Segment Start: Data for review
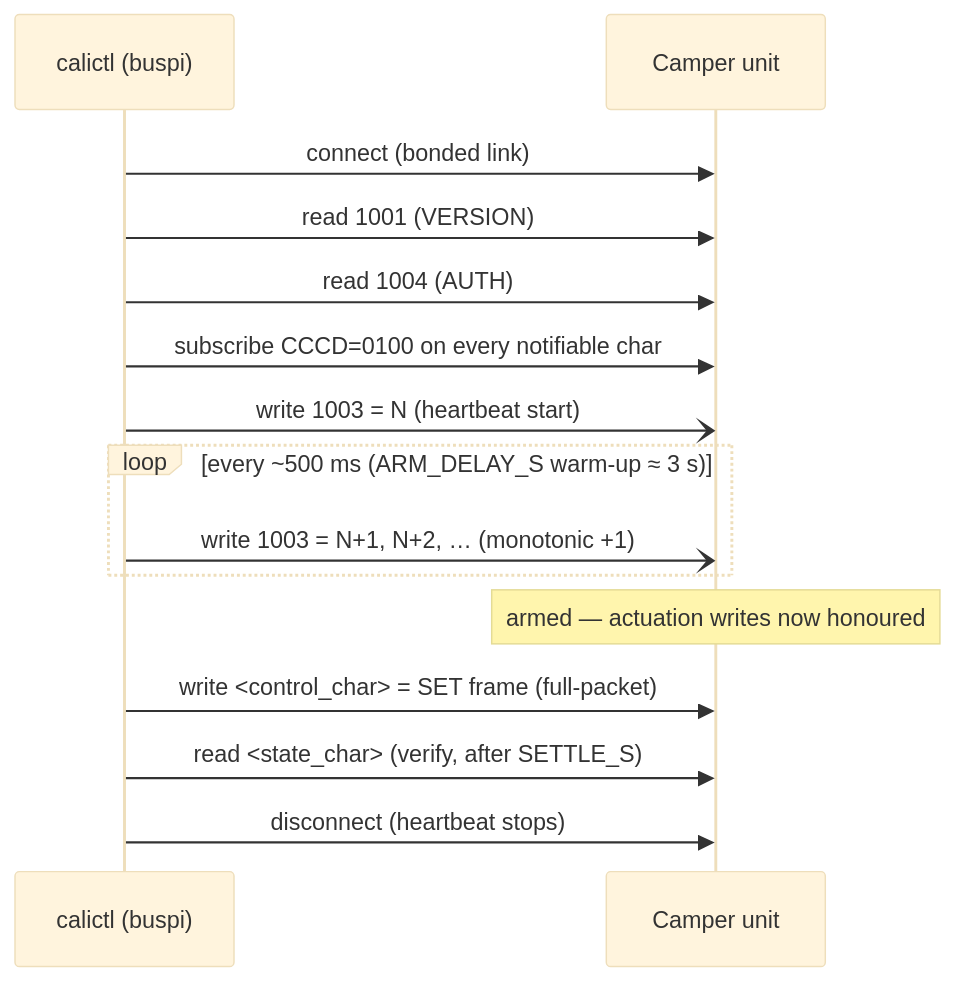
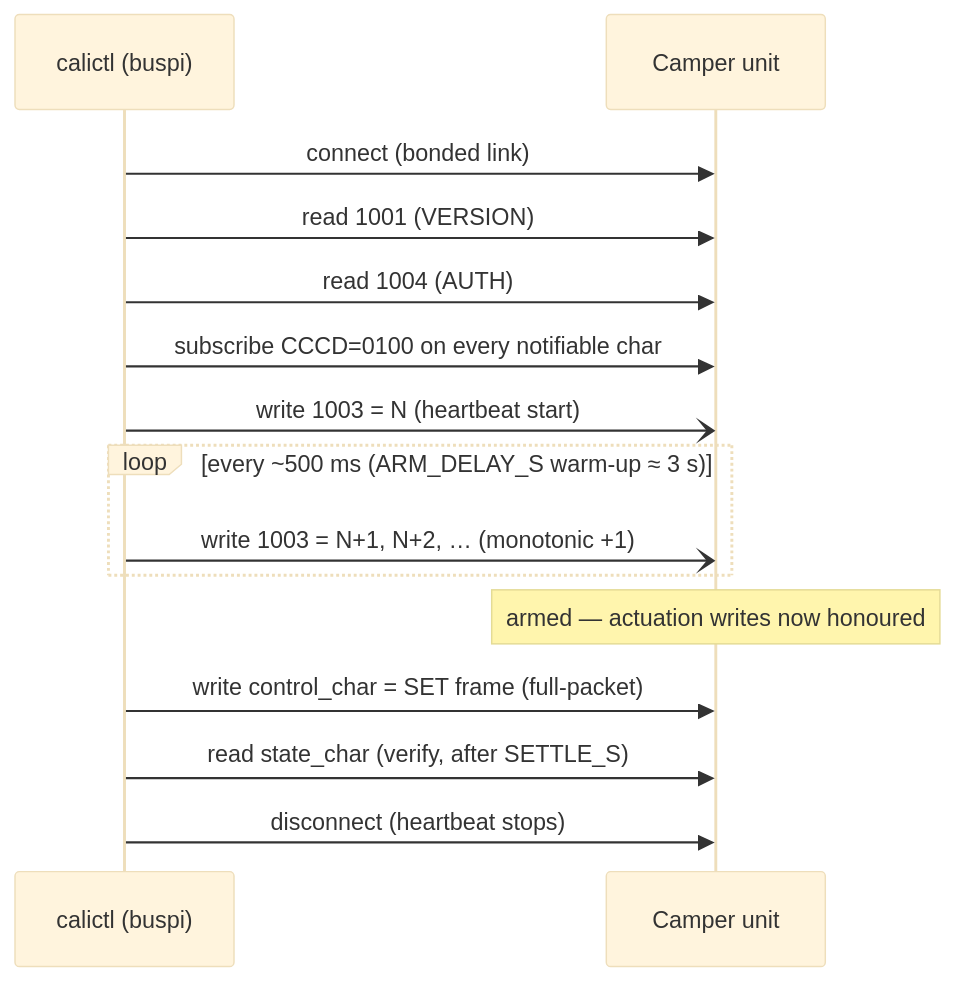
Before and after one commit to ckeller42/open-california: the third of 8 diagrams in docs/business-logic/protocol-sequences.md, drawn with Mermaid (base theme). The commit also changed other lines of this file and 21 other files, not shown here.

````diff
--- a/docs/business-logic/protocol-sequences.md
+++ b/docs/business-logic/protocol-sequences.md
@@ -63,17 +63,17 @@
 ```mermaid
 sequenceDiagram
     participant C as calictl (buspi)
     participant U as Camper unit
     C->>U: connect (bonded link)
     C->>U: read 1001 (VERSION)
     C->>U: read 1004 (AUTH)
     C->>U: subscribe CCCD=0100 on every notifiable char
     C-)U: write 1003 = N   (heartbeat start)
     loop every ~500 ms (ARM_DELAY_S warm-up ≈ 3 s)
         C-)U: write 1003 = N+1, N+2, … (monotonic +1)
     end
     Note over U: armed — actuation writes now honoured
-    C->>U: write <control_char> = SET frame (full-packet)
-    C->>U: read <state_char>   (verify, after SETTLE_S)
+    C->>U: write control_char = SET frame (full-packet)
+    C->>U: read state_char   (verify, after SETTLE_S)
     C->>U: disconnect          (heartbeat stops)
 ```
````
Segment End: Data for review
== Assignment ==
Give back the full listing exactly, with pictures dropped.

== Exercise answer ==
Before and after one commit to ckeller42/open-california: the third of 8 diagrams in docs/business-logic/protocol-sequences.md, drawn with Mermaid (base theme). The commit also changed other lines of this file and 21 other files, not shown here.

````diff
--- a/docs/business-logic/protocol-sequences.md
+++ b/docs/business-logic/protocol-sequences.md
@@ -63,17 +63,17 @@
 ```mermaid
 sequenceDiagram
     participant C as calictl (buspi)
     participant U as Camper unit
     C->>U: connect (bonded link)
     C->>U: read 1001 (VERSION)
     C->>U: read 1004 (AUTH)
     C->>U: subscribe CCCD=0100 on every notifiable char
     C-)U: write 1003 = N   (heartbeat start)
     loop every ~500 ms (ARM_DELAY_S warm-up ≈ 3 s)
         C-)U: write 1003 = N+1, N+2, … (monotonic +1)
     end
     Note over U: armed — actuation writes now honoured
-    C->>U: write <control_char> = SET frame (full-packet)
-    C->>U: read <state_char>   (verify, after SETTLE_S)
+    C->>U: write control_char = SET frame (full-packet)
+    C->>U: read state_char   (verify, after SETTLE_S)
     C->>U: disconnect          (heartbeat stops)
 ```
````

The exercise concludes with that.